"Rafa put the structure in place over a year ago, bringing in Pep Segura and Rodolfo Borrell, and Frank MacParland going down there for recruitment. Since then, what they have done has been brilliant."

And it has been brilliant. Or at least it appears poised to be so, and only two short years after being put into place. A new academy to produce top quality local talent that obviates the need to overpay for British players from other clubs and also serves to strengthen the local identity of the club and the connection of its players to it. In any case, whatever you want to call this particular revolution—this shift in identity—it's impossible to avoid that owes its very existence to a man some still seek to vilify and marginalise. Whether it's right to call it an English revolution as some observers have is not yet entirely clear. What is is that it's Rafa's revolution, even if it now falls to others to finish the job.

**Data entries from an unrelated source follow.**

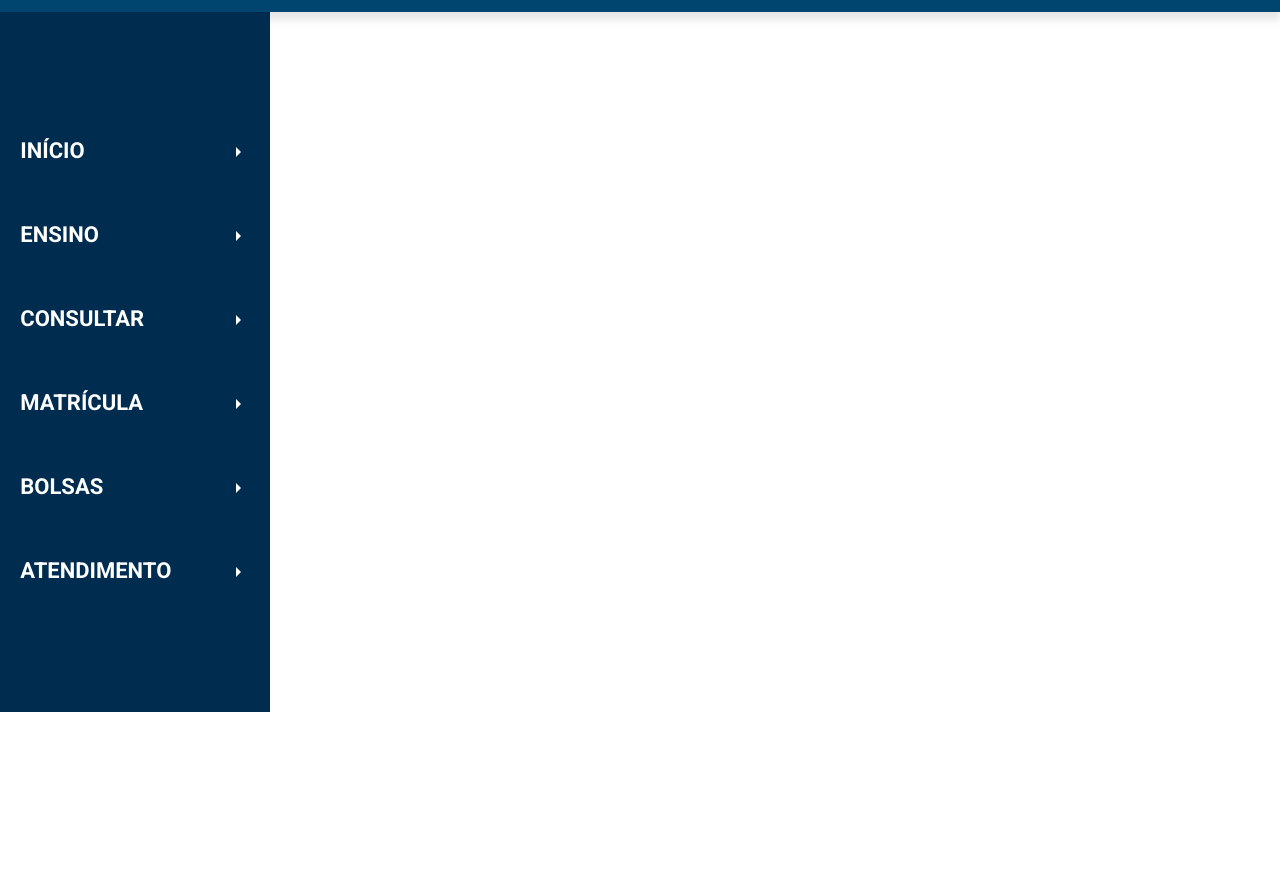
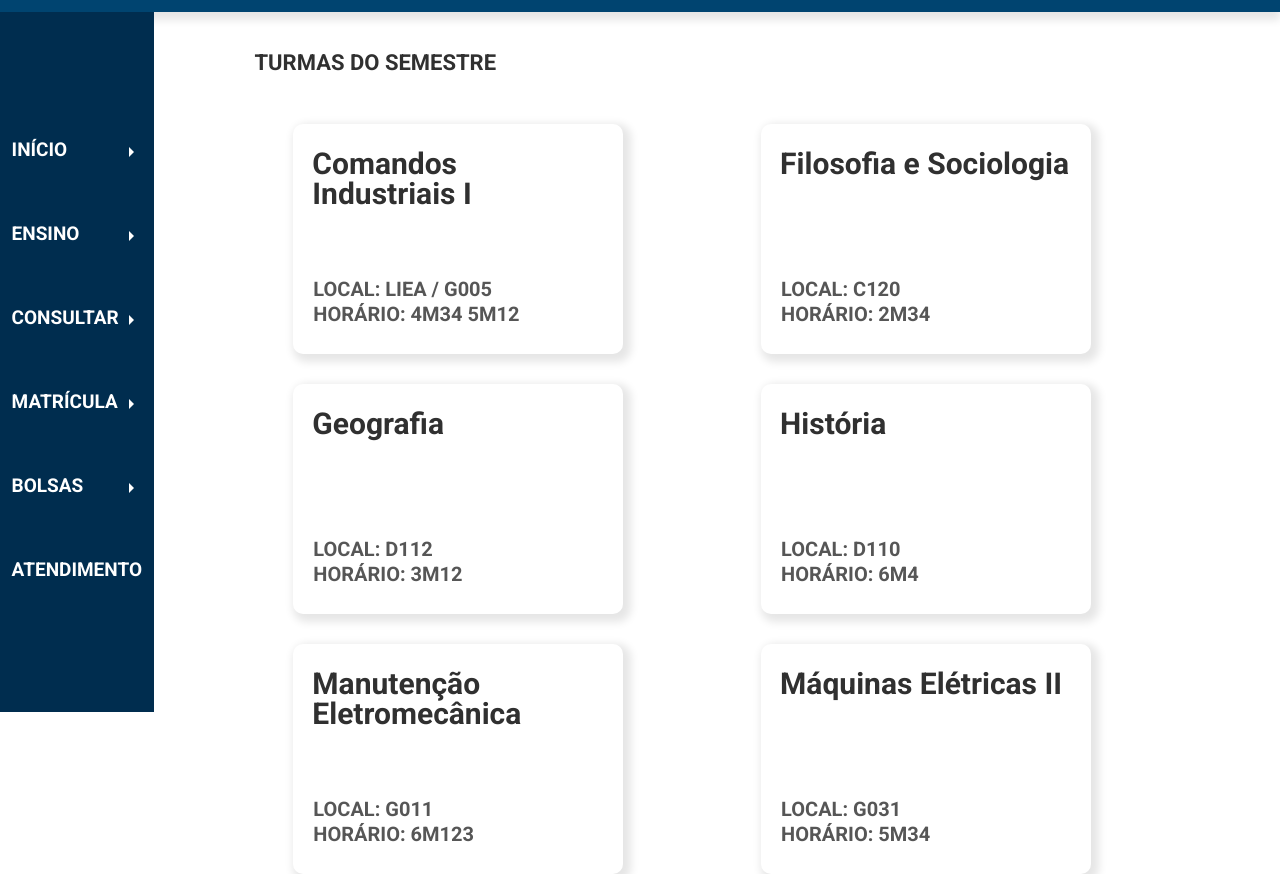
Before and after one commit to SofiaRodFer/redesign-sigaa, a plain HTML site: page index.html in a window 1280 px wide. Shown: the part 88-962 px from the top of the page. Before the commit the page ends 800 px from the top, so only its background shows below. Drawn offline with Linux system fonts and the light colour scheme.

Commit message:
finalizando parte de turmas

```diff
--- a/index.html
+++ b/index.html
@@ -4,12 +4,11 @@
     <meta charset="UTF-8">
     <meta http-equiv="X-UA-Compatible" content="IE=edge">
     <meta name="viewport" content="width=device-width, initial-scale=1.0">
-    <link rel="stylesheet" href="reset.css">
+    <link rel="stylesheet" href="./assets/reset.css">
     <link rel="stylesheet" href="style.css">
     <title>SIGAA - Sistema Integrado de Gestão de Atividades Acadêmicas</title>
 </head>
 <body>
-    <div class="container">
     <header>
         <div class="left">
             <h1>SIGAA</h1>
@@ -23,6 +22,7 @@
             <img src="./assets/cinza.jpg" alt="Foto do usuário">
         </div>
     </header>
+    <div class="container">
         <nav>
             <div class="opcao">
                 <p>INÍCIO</p>
@@ -61,6 +61,67 @@
                 </svg>
             </div>
         </nav>
+        <main>
+            <h3>TURMAS DO SEMESTRE</h3>
+            <div class="turmas">
+                <div class="turma">
+                    <h2>Comandos Industriais I</h2>
+                    <div class="detalhes">
+                        <p>LOCAL: LIEA / G005</p>
+                        <p>HORÁRIO: 4M34 5M12</p>
+                    </div>
+                </div>
+                <div class="turma">
+                    <h2>Filosofia e Sociologia</h2>
+                    <div class="detalhes">
+                        <p>LOCAL: C120</p>
+                        <p>HORÁRIO: 2M34</p>
+                    </div>
+                </div>
+                <div class="turma">
+                    <h2>Geografia</h2>
+                    <div class="detalhes">
+                        <p>LOCAL: D112</p>
+                        <p>HORÁRIO: 3M12</p>
+                    </div>
+                </div>
+                <div class="turma">
+                    <h2>História</h2>
+                    <div class="detalhes">
+                        <p>LOCAL: D110</p>
+                        <p>HORÁRIO: 6M4</p>
+                    </div>
+                </div>
+                <div class="turma">
+                    <h2>Manutenção Eletromecânica</h2>
+                    <div class="detalhes">
+                        <p>LOCAL: G011</p>
+                        <p>HORÁRIO: 6M123</p>
+                    </div>
+                </div>
+                <div class="turma">
+                    <h2>Máquinas Elétricas II</h2>
+                    <div class="detalhes">
+                        <p>LOCAL: G031</p>
+                        <p>HORÁRIO: 5M34</p>
+                    </div>
+                </div>
+                <div class="turma">
+                    <h2>Português e história da literatura brasileira</h2>
+                    <div class="detalhes">
+                        <p>LOCAL: C119</p>
+                        <p>HORÁRIO: 3M34</p>
+                    </div>
+                </div>
+                <div class="turma">
+                    <h2>Sistemas de Potência</h2>
+                    <div class="detalhes">
+                        <p>C213</p>
+                        <p>HORÁRIO: 3M34</p>
+                    </div>
+                </div>
+            </div>
+        </main>
     </div>
 </body>
 </html>
--- a/style.css
+++ b/style.css
@@ -56,8 +56,12 @@ header .right h3 {
     padding-right: 15px;
 }
 
+.container {
+    display: flex;
+}
+
 nav {
-    width: 270px;
+    width: 430px;
     height: calc(100vh - 100px);
     background-color: var(--secondary-color);
     display: flex;
@@ -72,12 +76,77 @@ nav .opcao {
     width: 85%;
     margin-top: 30px;
     margin-bottom: 30px;
-    transition: all 2s;
 }
 
 nav .opcao p {
     font-family: var(--main-font);
     font-weight: 700;
-    font-size: 22px;
+    font-size: 19px;
     color: white;
 }
+
+main {
+    display: flex;
+    flex-direction: column;
+    padding: 40px 120px 20px 70px;
+}
+
+main h3 {
+    font-family: var(--main-font);
+    font-weight: 700;
+    font-size: 22px;
+    color: #303030;
+    padding-bottom: 20px;
+    margin-left: 30px;
+}
+
+main .turmas {
+    width: 100%;
+    display: flex;
+    flex-direction: row;
+    flex-wrap: wrap;
+    justify-content: space-around;
+}
+
+main .turmas .turma {
+    width: 330px;
+    height: 230px;
+    border-radius: 10px;
+    box-shadow: 4px 4px 9px 4px rgba(0, 0, 0, 0.1);
+    margin-top: 30px;
+    display: flex;
+    flex-direction: column;
+    justify-content: space-between;
+    cursor: pointer;
+    transition: all .2s;
+}
+
+main .turmas .turma h2 {
+    font-family: var(--main-font);
+    font-weight: 700;
+    font-size: 30px;
+    color: #303030;
+    margin: 25px 19px 0 19px;
+    transition: all .2s;
+}
+
+main .turmas .turma .detalhes {
+    margin: 0px 0px 25px 20px
+}
+
+main .turmas .turma .detalhes p {
+    font-family: var(--main-font);
+    font-weight: 700;
+    font-size: 20px;
+    color: #565656;
+    margin-bottom: 5px;
+    transition: all .2s;
+}
+
+main .turmas .turma:hover {
+    background-color: var(--main-color);
+}
+
+main .turmas .turma:hover h2, main .turmas .turma:hover .detalhes p {
+    color: white;
+}
```
Also changed, not shown: assets/reset.css (renamed from reset.css). Lines whose indentation alone changed are shown as unchanged.
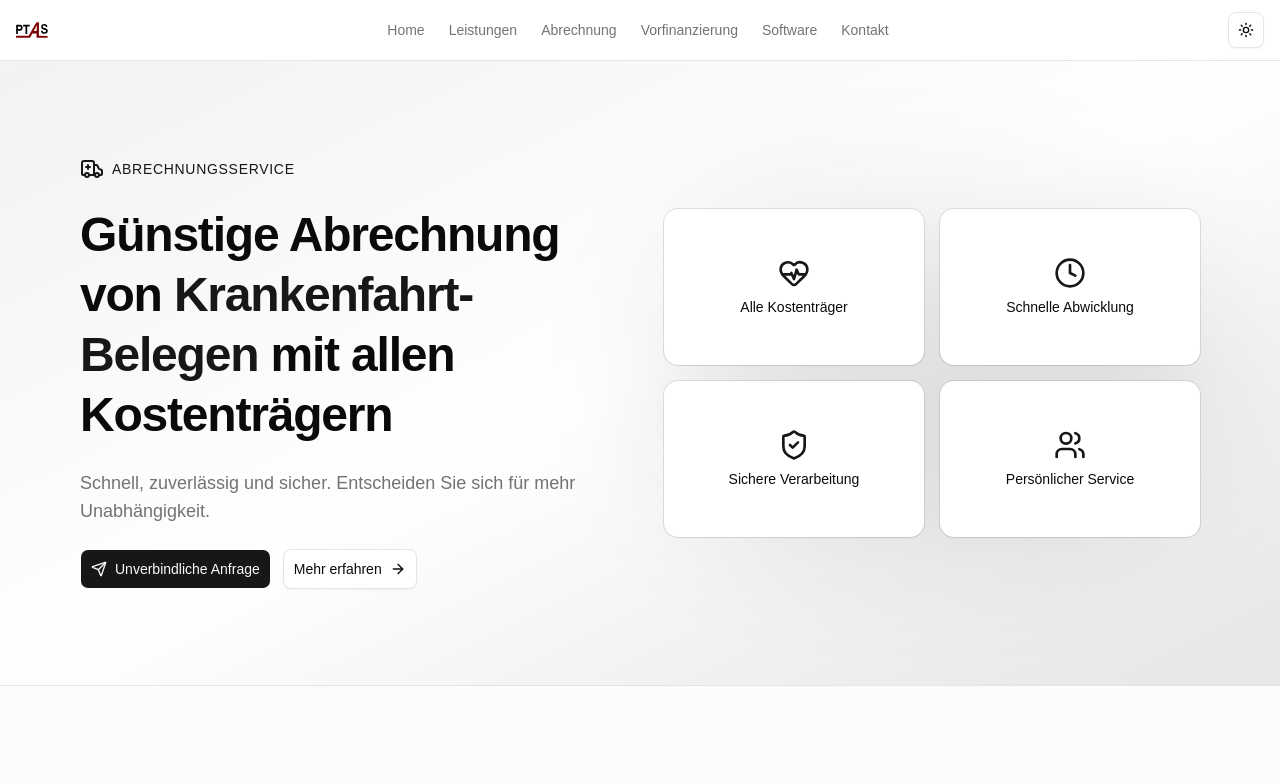
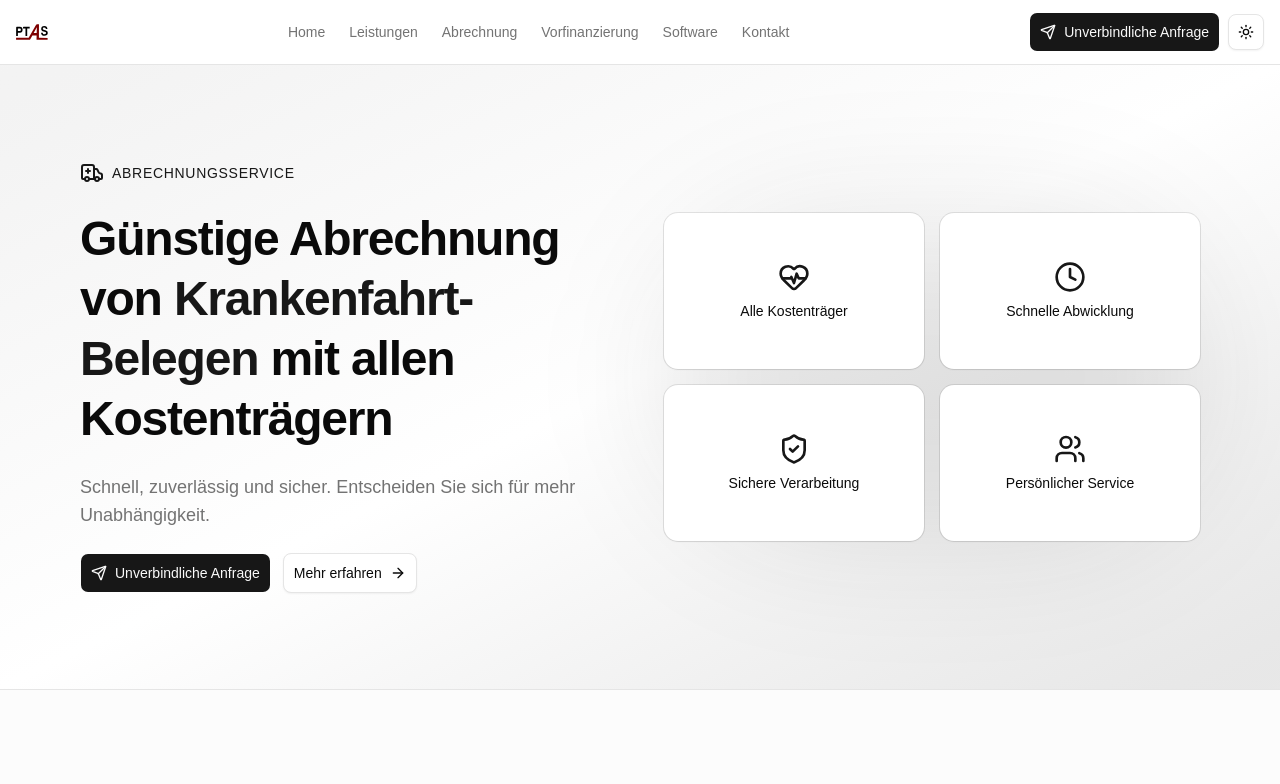
Before and after one commit to Yeah-Jack/ptas, a Next.js app in the folder apps/web/: page / in a window 1280 px wide. Shown: the top 784 px of the page. Built offline with nearby package versions, Linux system fonts and the light colour scheme.

Commit message:
Add contant CAT to header

```diff
--- a/apps/web/src/components/header.tsx
+++ b/apps/web/src/components/header.tsx
@@ -1,6 +1,6 @@
 "use client";
 
-import { Menu, X } from "lucide-react";
+import { Menu, Send, X } from "lucide-react";
 import Image from "next/image";
 import Link from "next/link";
 import { useState } from "react";
@@ -49,6 +49,12 @@ export default function Header() {
 
 				{/* Desktop Actions */}
 				<div className="hidden items-center gap-2 md:flex">
+					<Link href="/kontakt" className="hidden lg:flex">
+						<Button size="lg" className="w-full gap-2 sm:w-auto">
+							<Send className="size-4" />
+							Unverbindliche Anfrage
+						</Button>
+					</Link>
 					<ModeToggle />
 				</div>
 
```
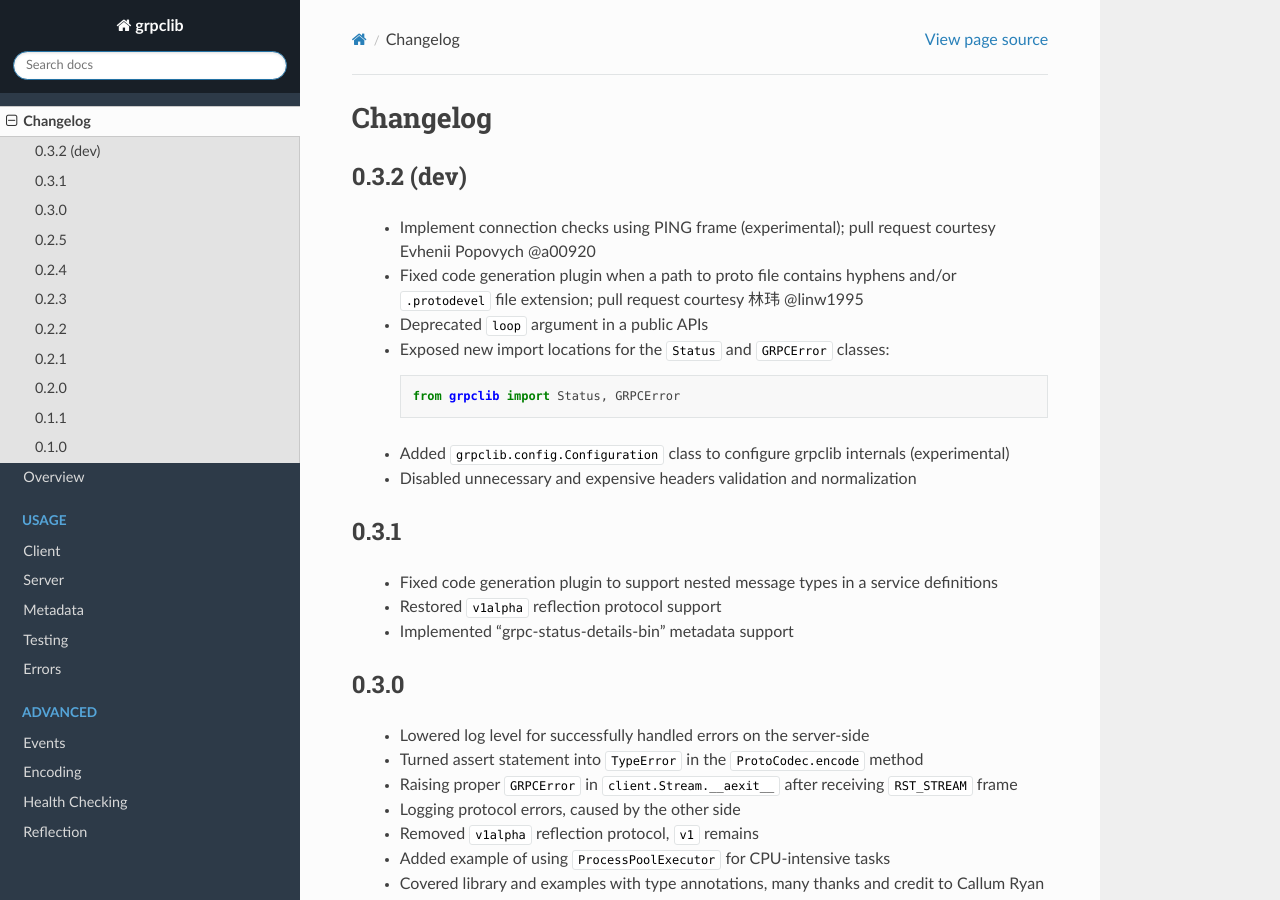
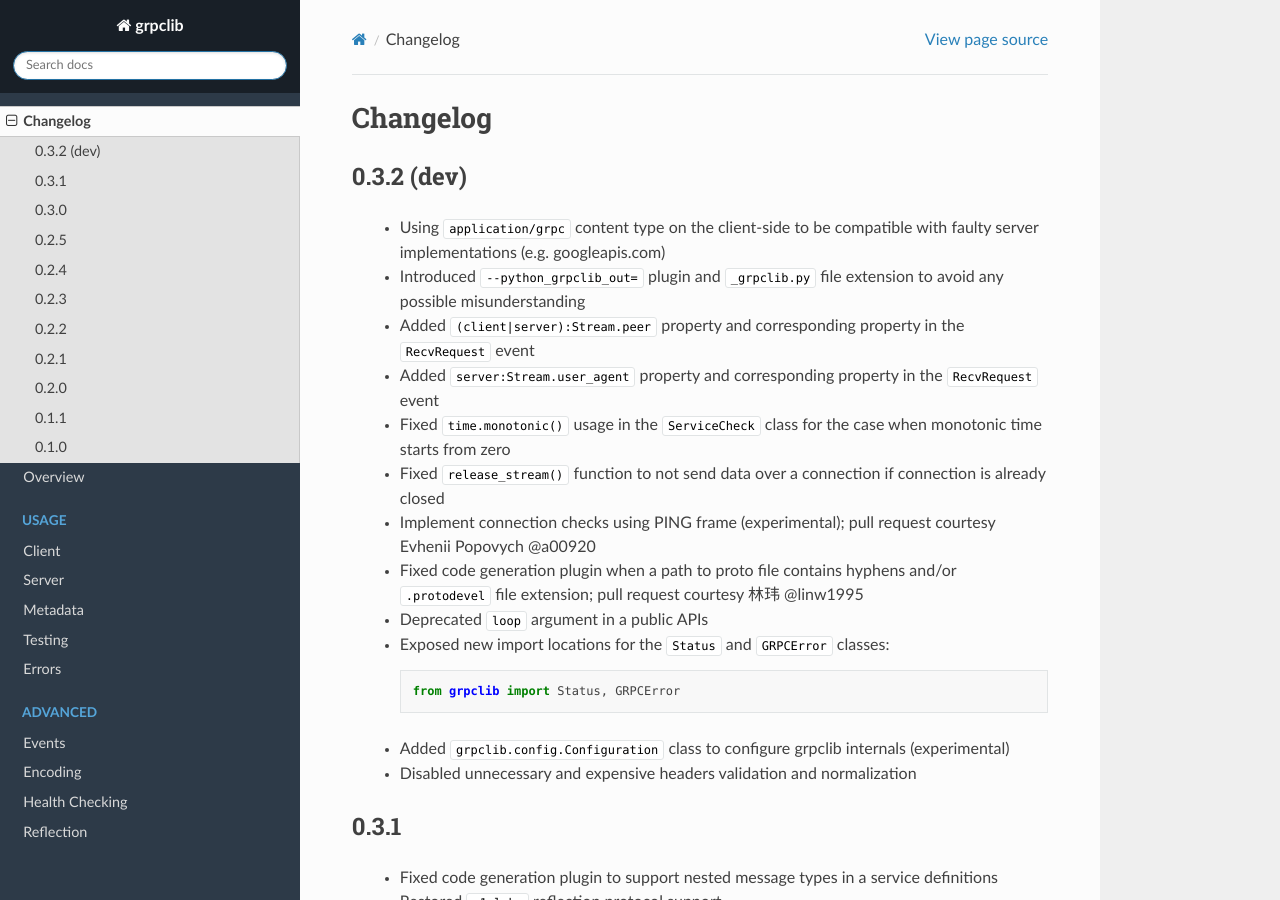
Before and after one commit to vmagamedov/grpclib, a Sphinx documentation site: the page built from docs/changelog/index.rst, in a window 1280 px wide and 900 px high. Built offline with Sphinx 7.4.7 and the Read the Docs theme 2.0.0, drawn with Linux system fonts in a browser that asks for light colours.

Commit message:
Updated changelog, issued 0.3.2rc2 release candidate

```diff
--- a/docs/changelog/index.rst
+++ b/docs/changelog/index.rst
@@ -4,6 +4,18 @@
 0.3.2 (dev)
 ~~~~~~~~~~~
 
+  - Using ``application/grpc`` content type on the client-side to be compatible
+    with faulty server implementations (e.g. googleapis.com)
+  - Introduced ``--python_grpclib_out=`` plugin and ``_grpclib.py`` file
+    extension to avoid any possible misunderstanding
+  - Added ``(client|server):Stream.peer`` property and corresponding property in
+    the ``RecvRequest`` event
+  - Added ``server:Stream.user_agent`` property and corresponding property in
+    the ``RecvRequest`` event
+  - Fixed ``time.monotonic()`` usage in the ``ServiceCheck`` class for the case
+    when monotonic time starts from zero
+  - Fixed ``release_stream()`` function to not send data over a connection if
+    connection is already closed
   - Implement connection checks using PING frame (experimental); pull request
     courtesy Evhenii Popovych @a00920
   - Fixed code generation plugin when a path to proto file contains hyphens
--- a/grpclib/__init__.py
+++ b/grpclib/__init__.py
@@ -1,7 +1,7 @@
 from .const import Status
 from .exceptions import GRPCError
 
-__version__ = '0.3.2rc1'
+__version__ = '0.3.2rc2'
 
 __all__ = (
     'Status',
```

It would be no small irony, too, if one day a revitalised English national side were to find as its core a group of players who grew up in that new Liverpool system, one installed by Rafa Benitez even while the London press pushed for his departure, the fruits of a revolution he wanted for the club all along and one that in the end cost him his job.